A tiny spider that looks like Vincent Van Gogh’s Starry Night masterpiece is among seven new species discovered by a 22-year-old Australian entomologist nicknamed the "Spider Man".
Joseph Schubert at the Melbourne Museum has now named a dozen species of dancing invertebrates known as peacock spiders. Aptly nicknamed “Australia’s mini birds of paradise,” males have brightly colored abdomens and third legs used for dramatic courtship dances similar to their namesake avian friends.
The pearl-sized spiders are found in a number of habitats across Australia, from sand dunes to grasslands, some exhibiting highly specialized adaptations to survive extreme environments. The distinct patterns found on males are made of tiny scales and hairs that reflect both visible and ultraviolet light that create “remarkable ornamentation” reminiscent of a peacock display. Schubert says he was inspired to name the species by these dramatic colors, as well as the people who first described them.
“Some of the species in this paper were discovered by citizen scientists who documented the localities and sent images to me – their help is so important for this kind of research,” said Schubert in a statement. Schubert was sent the specimens for identification by the non-profit group, Project Maratus – a coordinated effort to investigate distributions throughout the island nation.
A study published in the journal Zootaxa describes the new spiders, five of which are found in Western Australia (Maratus azureus, Maratus constellatus, Maratus laurenae, Maratus noggerup, and Maratus suae). Two other species, Maratus volpei, and Maratus inaquosus, were discovered in South Australia and Victoria, respectively. There are now 85 total species known to science. Images of the newly described species show the dramatic patterns and colors that have inspired their names.
“I would have to say Maratus constellatus is my favourite by far – it’s such a nice looking species, the pattern reminds me of Starry Night by van Gogh. Plus I travelled a very, very long way to find it!” said Schubert, who adds that this is just the beginning in an ongoing list of Maratus discoveries.
“I don’t think we are anywhere near done yet, considering how many species have only recently been discovered and how many sites are yet to be explored – I’m still actively on the hunt for new species of peacock spider!”
Perhaps as entertaining as the spiders’ coloring is their unique courtship dance. According to a description published in Cell, males will perch atop a ledge and use their white-tipped third legs to attract less-dramatically colored females. When they’ve secured a female’s attention, the male will produce vibrations that result in his twerky, quirky dance. If the female shows interest, he will then raise is abdomen and show off his flaps through a series of quick-footed leg movements.

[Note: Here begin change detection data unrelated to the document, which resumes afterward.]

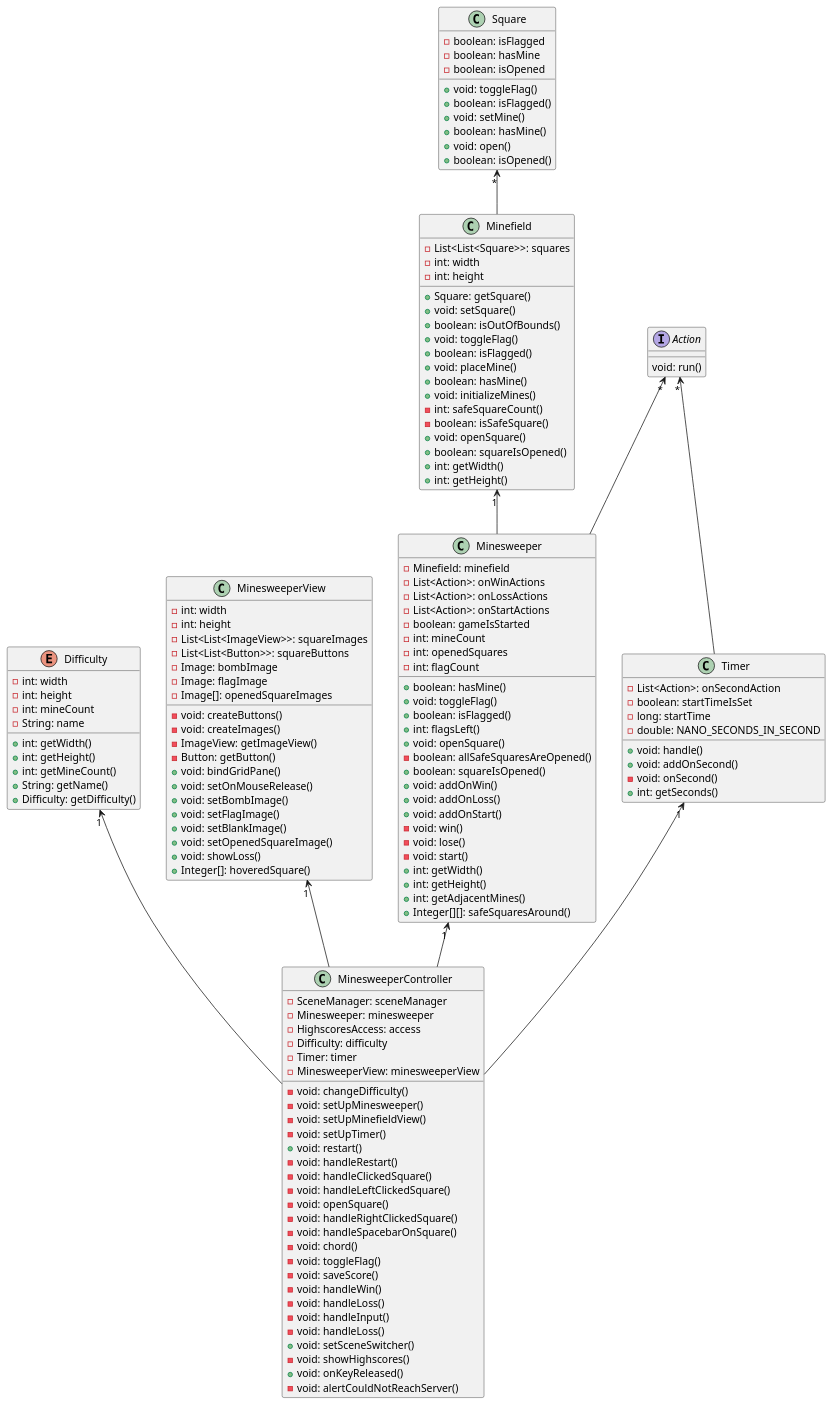
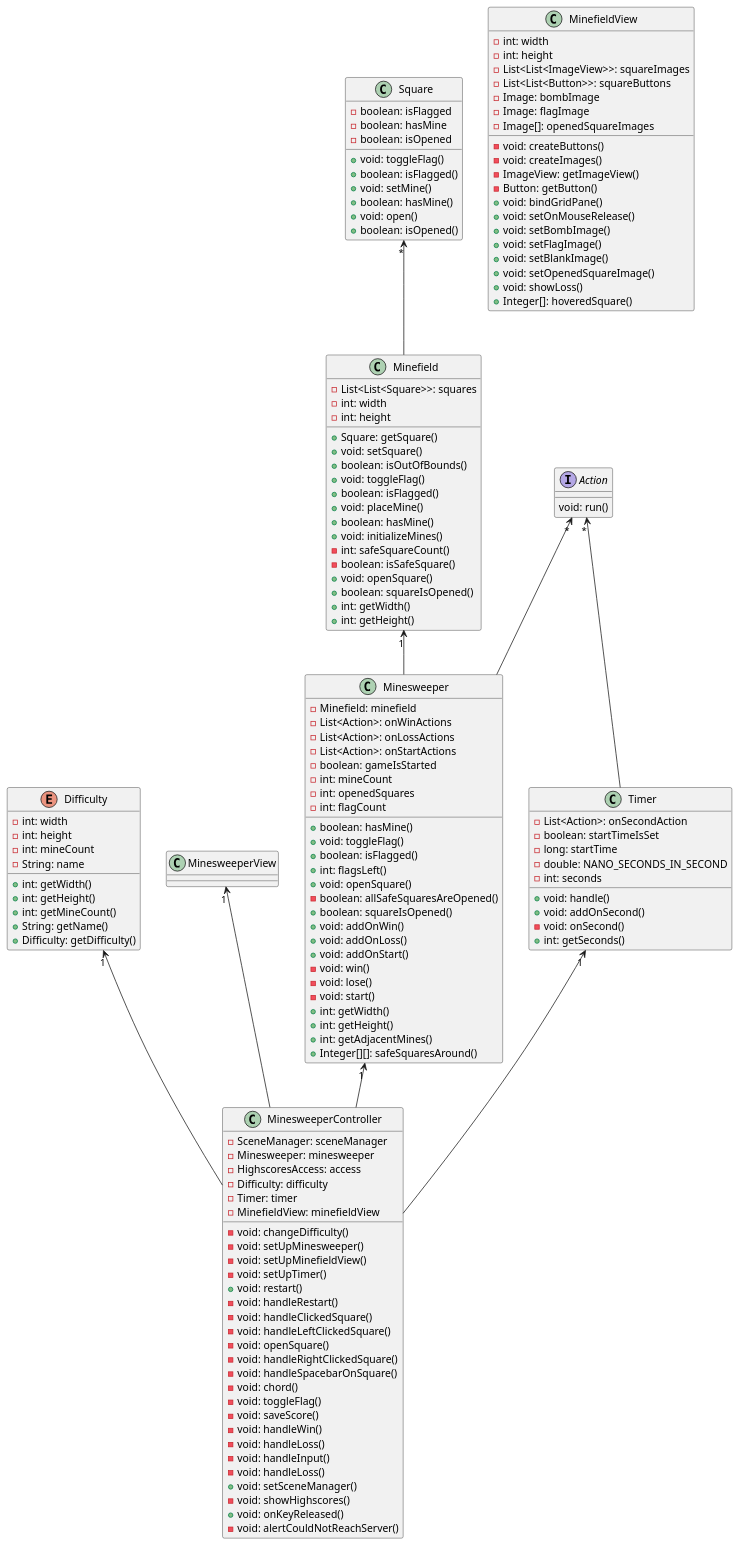
One commit to ErikMLysfjord/minesweeper changed the diagram in docs/classDiagram.puml. Above: the diagram before and after it, drawn with PlantUML.

Commit message:
docs: correct typos

```diff
--- a/docs/classDiagram.puml
+++ b/docs/classDiagram.puml
@@ -1,152 +1,153 @@
 @startuml classDiagram
 
 Timer "1" <-- MinesweeperController
 Difficulty "1" <-- MinesweeperController
 MinesweeperView "1"<-- MinesweeperController
 Minesweeper "1" <-- MinesweeperController
 Minefield "1" <-- Minesweeper
 Action "*" <-- Minesweeper
 Action "*" <-- Timer
 Square "*" <-- Minefield
 
 class Timer {
     - List<Action>: onSecondAction
     - boolean: startTimeIsSet
     - long: startTime
     - double: NANO_SECONDS_IN_SECOND
+    - int: seconds
     + void: handle()
     + void: addOnSecond()
     - void: onSecond()
     + int: getSeconds()
 }
 
 enum Difficulty {
     - int: width
     - int: height
     - int: mineCount
     - String: name
     + int: getWidth()
     + int: getHeight()
     + int: getMineCount()
     + String: getName()
     + Difficulty: getDifficulty()
 }
 
 class MinesweeperController{
     - SceneManager: sceneManager
     - Minesweeper: minesweeper
     - HighscoresAccess: access
     - Difficulty: difficulty
     - Timer: timer
-    - MinesweeperView: minesweeperView
+    - MinefieldView: minefieldView
     - void: changeDifficulty()
     - void: setUpMinesweeper()
     - void: setUpMinefieldView()
     - void: setUpTimer()
     + void: restart()
     - void: handleRestart()
     - void: handleClickedSquare()
     - void: handleLeftClickedSquare()
     - void: openSquare()
     - void: handleRightClickedSquare()
     - void: handleSpacebarOnSquare()
     - void: chord()
     - void: toggleFlag()
     - void: saveScore()
     - void: handleWin()
     - void: handleLoss()
     - void: handleInput()
     - void: handleLoss()
-    + void: setSceneSwitcher()
+    + void: setSceneManager()
     - void: showHighscores()
     + void: onKeyReleased()
     - void: alertCouldNotReachServer()
 }
 
-class MinesweeperView {
+class MinefieldView {
     - int: width
     - int: height
     - List<List<ImageView>>: squareImages
     - List<List<Button>>: squareButtons
     - Image: bombImage
     - Image: flagImage
     - Image[]: openedSquareImages
     - void: createButtons()
     - void: createImages()
     - ImageView: getImageView()
     - Button: getButton()
     + void: bindGridPane()
     + void: setOnMouseRelease()
     + void: setBombImage()
     + void: setFlagImage()
     + void: setBlankImage()
     + void: setOpenedSquareImage()
     + void: showLoss()
     + Integer[]: hoveredSquare()
 }
 
 class Minesweeper {
     - Minefield: minefield
     - List<Action>: onWinActions
     - List<Action>: onLossActions
     - List<Action>: onStartActions
     - boolean: gameIsStarted
     - int: mineCount
     - int: openedSquares
     - int: flagCount
     + boolean: hasMine()
     + void: toggleFlag()
     + boolean: isFlagged()
     + int: flagsLeft()
     + void: openSquare()
     - boolean: allSafeSquaresAreOpened()
     + boolean: squareIsOpened()
     + void: addOnWin()
     + void: addOnLoss()
     + void: addOnStart()
     - void: win()
     - void: lose()
     - void: start()
     + int: getWidth()
     + int: getHeight()
     + int: getAdjacentMines()
     + Integer[][]: safeSquaresAround()
 }
 
 interface Action {
     void: run()
 }
 
 class Minefield {
     - List<List<Square>>: squares
     - int: width
     - int: height
     + Square: getSquare()
     + void: setSquare()
     + boolean: isOutOfBounds()
     + void: toggleFlag()
     + boolean: isFlagged()
     + void: placeMine()
     + boolean: hasMine()
     + void: initializeMines()
     - int: safeSquareCount()
     - boolean: isSafeSquare()
     + void: openSquare()
     + boolean: squareIsOpened()
     + int: getWidth()
     + int: getHeight()
 }
 
 class Square {
     - boolean: isFlagged
     - boolean: hasMine
     - boolean: isOpened
     + void: toggleFlag()
     + boolean: isFlagged()
     + void: setMine()
     + boolean: hasMine()
     + void: open()
     + boolean: isOpened()
 }
 
 @enduml
```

The entire display can last for over an hour, depending on how picky his audience is.
For his grand finale, the male will showcase his “pre-mount display” – a final gesture to sweeten the deal. Copulation can last from several minutes to over an hour.